A diagram showing the witch of Agnesi curve. Credit: Merrill Wikimedia

Later still she found the inflection points of the curve. (The curve is curved down like a cap towards the middle and up like a bowl towards the ends. The points where the transition between hat and bowl occurs are the inflection points.)

There’s not too much else to say about the witch. It’s a fine curve, but nothing special. Many calculus students have used it to explore parametric equations, and it’s related to a pathological probability distribution called the Cauchy distribution. If Colson hadn’t let his imagination take a little flight of fancy while he was translating, we wouldn’t have much reason to remember it in particular out of the dozens of examples from Agnesi’s book. It shows what good branding can do for a plucky curve hungry for the limelight.

Want to know more about the witch? Thanks to the magic of the Internet, you can read about the witch in the context of Agnesi’s books for free either in Italian (volume 1, volume 2) or in Colson’s English translation. La versiera appears on pages 382, 392, and 561 of the Italian version. The diagram is figure 135 in the back of the first volume. The witch appears on pages 222 and 229 of book 1 and 79 of book 2 in the English version.
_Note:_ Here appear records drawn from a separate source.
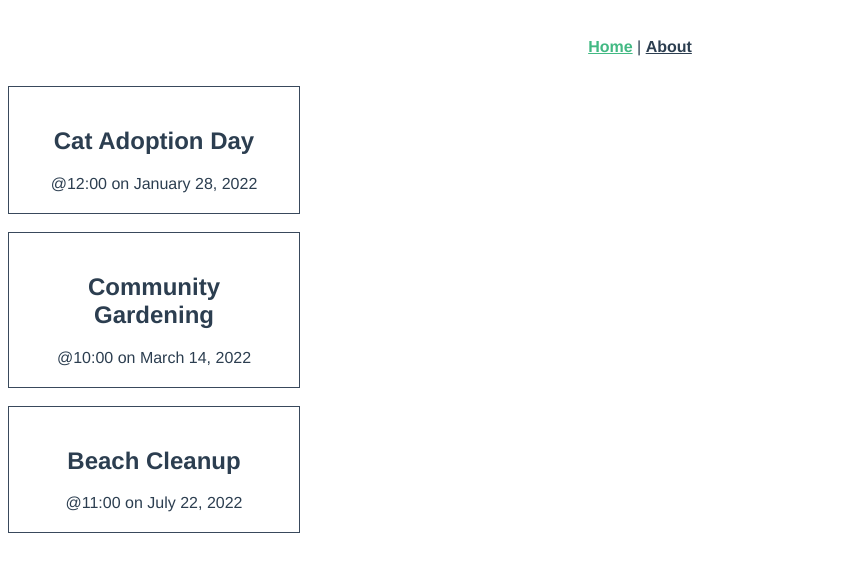
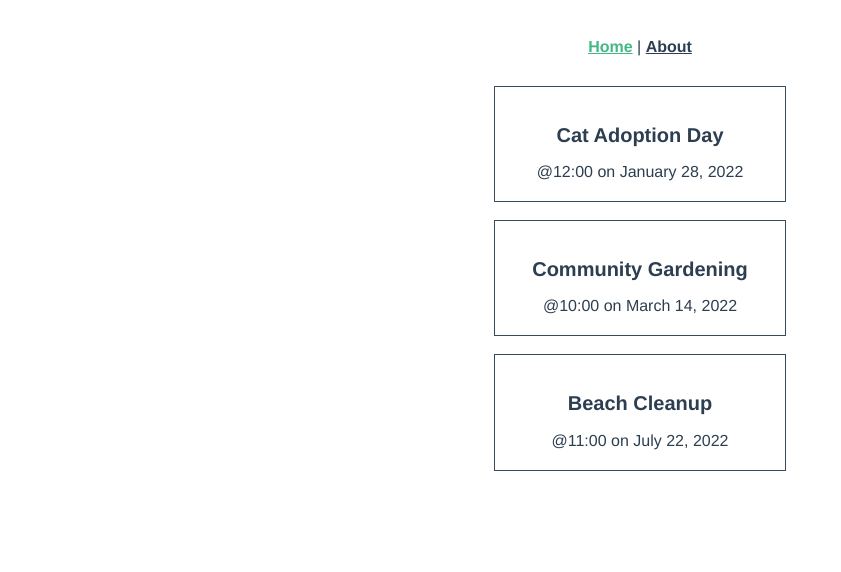
Before and after one commit to Juzuu24/SE331-Lab02, a Vue app in the folder 331-intro-to-vite/: page / in a window 1280 px wide. Shown: the top 572 px of the page, without its empty margins (0-841 px from the left). Built offline with nearby package versions, Linux system fonts and the light colour scheme; the HTML template or start-up script is replaced by a standard one.

Commit message:
8.6 move the event card to center

```diff
--- a/331-intro-to-vite/src/App.vue
+++ b/331-intro-to-vite/src/App.vue
@@ -17,7 +17,7 @@
 </div>
 </template>
 
-<style scoped>
+<style>
 #layout {
   font-family: Avenir, Helvetica, Arial, sans-serif;
   -webkit-font-smoothing: antialiased;
@@ -25,6 +25,7 @@
   text-align: center;
   color: #2c3e50;
 }
+
 
 nav{
   padding: 30px;
@@ -39,4 +40,8 @@
     color: #42b983;
 }
 
+h2{
+  font-size: 20px;
+}
+
 </style>
--- a/331-intro-to-vite/src/views/HomeView.vue
+++ b/331-intro-to-vite/src/views/HomeView.vue
@@ -38,8 +38,17 @@
 ])
 </script>
 
-<template>
-  <div class="home">
-    <EventCard v-for="event in events" :key="event.id" :event="event" />
-  </div>
+
+  <template>
+    <div class="events">
+        <EventCard v-for="event in events" :key="event.id" :event="event" />
+    </div>
 </template>
+
+<style scoped>
+.events {
+    display: flex;
+    flex-direction: column;
+    align-items: center;
+}
+</style>
```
You can also explore the curve on the online graphic calculator Desmos.

Read about more of my favorite spaces:
The Cantor Set
Fat Cantor Sets
The Topologist’s Sine Curve
Cantor's Leaky Tent
The Infinite Earring
The Line with Two Origins
The House with Two Rooms
The Fano Plane
The Torus
The Three-Torus
The Möbius Strip
The Long Line
Space-Filling Curves
The Wallis Sieve
Two Tori Glued along a Slit
The Empty Set
The Menger Sponge
The Connected Sum of Four Hopf Links
Borromean Rings
The Sierpinski Triangle
Lexicographic Ordering on the Unit Square
The SNCF Metric
The Mandelbrot Set
Fatou's Pancake
The Pseudosphere
The Douady Rabbit
The Poincaré Homology Sphere
The Kovalevskaya Top
A 6-Holed Torus
The Real Projective Plane
The 1-Dimensional Sphere
The Loch Ness Monster
The Koch Snowflake
The Bicylinder
The Catenoid
The pseudo-rhombicuboctahedron 

The Moser spindle